» **WHAT YOU NEED TO DO**
A precise reproduction of every record below is needed, minus the pictures.

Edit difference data
>>>>
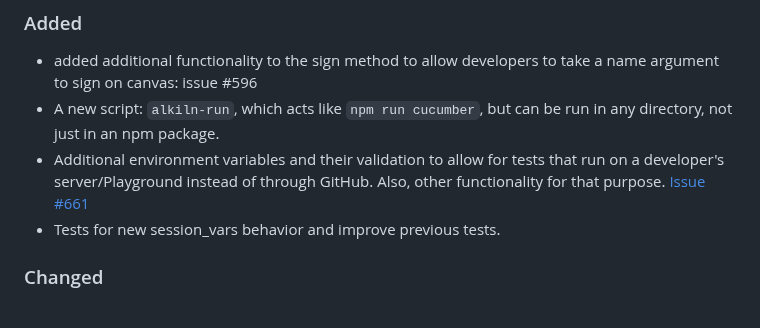
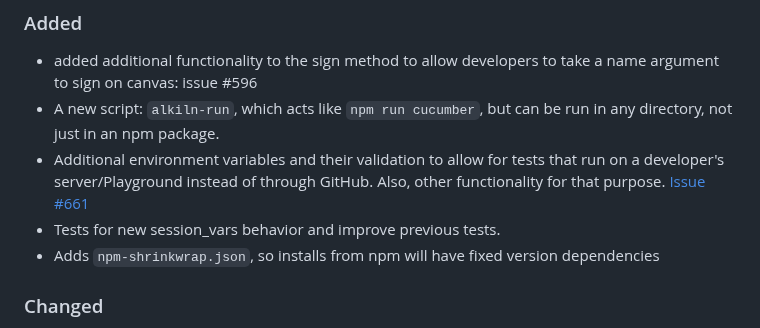
Before and after one commit to SuffolkLITLab/ALKiln, a Markdown page: CHANGELOG.md, the part around the change. Drawn GitHub-style.

```diff
--- a/CHANGELOG.md
+++ b/CHANGELOG.md
@@ -45,6 +45,7 @@ Format:
   be run in any directory, not just in an npm package.
 - Additional environment variables and their validation to allow for tests that run on a developer's server/Playground instead of through GitHub. Also, other functionality for that purpose. [Issue #661](https://github.com/SuffolkLITLab/ALKiln/issues/661)
 - Tests for new session_vars behavior and improve previous tests.
+- Adds `npm-shrinkwrap.json`, so installs from npm will have fixed version dependencies
 
 ### Changed
 - upgraded cucumber v8.6.0
```
Also changed, not shown: CONTRIBUTING.md (+6 -0 lines).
<<<<
» **ANSWER TO THE PROBLEM**
Before and after one commit to SuffolkLITLab/ALKiln, a Markdown page: CHANGELOG.md, the part around the change. Drawn GitHub-style.

```diff
--- a/CHANGELOG.md
+++ b/CHANGELOG.md
@@ -45,6 +45,7 @@ Format:
   be run in any directory, not just in an npm package.
 - Additional environment variables and their validation to allow for tests that run on a developer's server/Playground instead of through GitHub. Also, other functionality for that purpose. [Issue #661](https://github.com/SuffolkLITLab/ALKiln/issues/661)
 - Tests for new session_vars behavior and improve previous tests.
+- Adds `npm-shrinkwrap.json`, so installs from npm will have fixed version dependencies
 
 ### Changed
 - upgraded cucumber v8.6.0
```
Also changed, not shown: CONTRIBUTING.md (+6 -0 lines).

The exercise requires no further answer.